It's 1966. Things are really heating up in Vietnam. Star Trek makes its TV debut. John Lennon declares the Beatles "more popular than Jesus." And relatively unknown Texas Western College is about to enter the history books—simply by putting black players on the court.
That's the premise of Glory Road, the story of the '66 Texas Western Miners, where rookie coach Don Haskins, a 35-year-old white man, dared to fill out his lineup with mostly African-American players. The team went on to win the national championship (that's no plot spoiler, by the way; the studio's official synopsis says so in the very first sentence), where Haskins made a bold statement by starting five black players in the title game against all-white Kentucky. It was an unprecedented move in a sport that, till then, was played mostly by whites at the major college level. In a decade where radicals were making the news, Haskins joined them in the headlines for his own brand of radicalism.
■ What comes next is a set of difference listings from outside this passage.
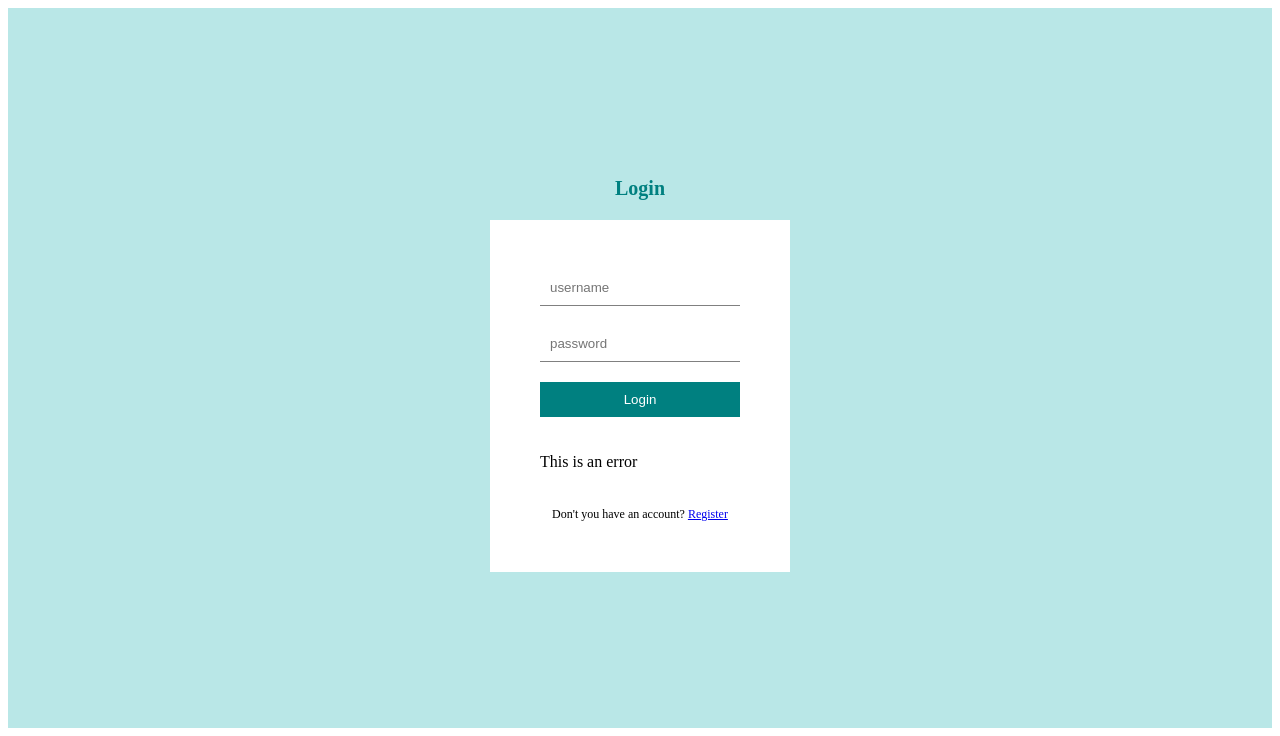
Repository: Jace9999/V-Blog
Page: /login (app in client/youtube2022/)
These files come from the project's save history. The page is drawn as it stood at one moment and after the next save; the edit follows.
The browser window is 1280 px wide. The pictures show the whole page.
The project was rebuilt for these pictures with package versions that can differ from the ones it lists, and the page was loaded fresh each time. Also part of the build but not shown: client/youtube2022/src/pages/Register.jsx, client/youtube2022/src/pages/Home.jsx, client/youtube2022/src/pages/Single.jsx, client/youtube2022/src/pages/Write.jsx, client/youtube2022/src/components/Navbar.jsx, client/youtube2022/src/components/Footer.jsx.

Above is the page before, as saved 2023-08-02 14:46:09.

After the next save:
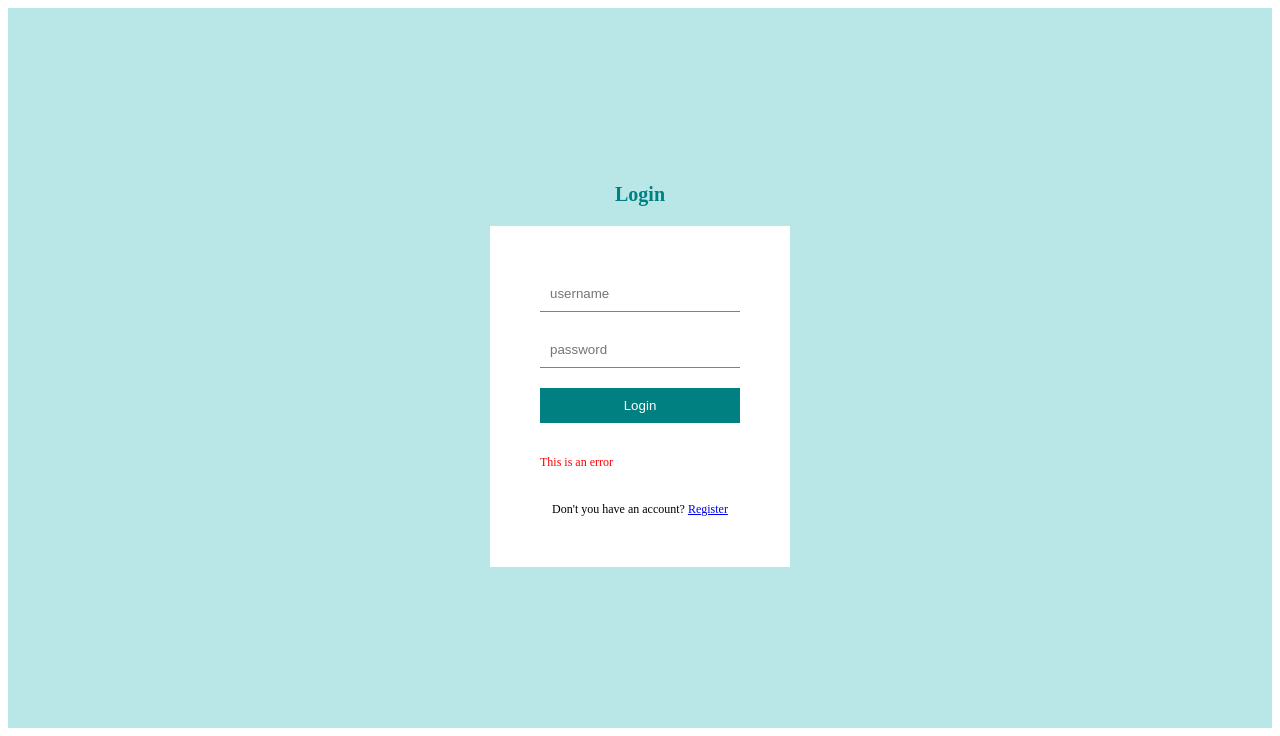
Saved 19 s later.
--- a/client/youtube2022/src/style.scss
+++ b/client/youtube2022/src/style.scss
@@ -40,6 +40,11 @@ $lightGreen: #b9e7e7;
                     color: white;
                 }
 
+                p{
+                    font-size: 12px;
+                    color: red;
+                }
+
                 span{
                     font-size: 12px;
                     text-align: center;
One scene in Glory Road that typifies the film. It's late in the season, the team is on a roll, and during a shootaround in the gym, forward Willie Cager (Damaine Radcliff) collapses to the floor, holding his chest. We learn that Cager has been diagnosed with an enlarged heart—a condition he'd known about since high school, but never told Haskins (Lucas) for fear that he wouldn't be allowed to play.
Glory Road is a lot like that. It's a movie with a big heart, about young men showing a lot of heart, with a storyline that goes straight for the heart. It's the latest in Disney's successful string of inspiring films based on true sports stories—Miracle, Remember the Titans, The Rookie, and, most recently, The Greatest Game Ever Played. Some of those were forgettable, ...1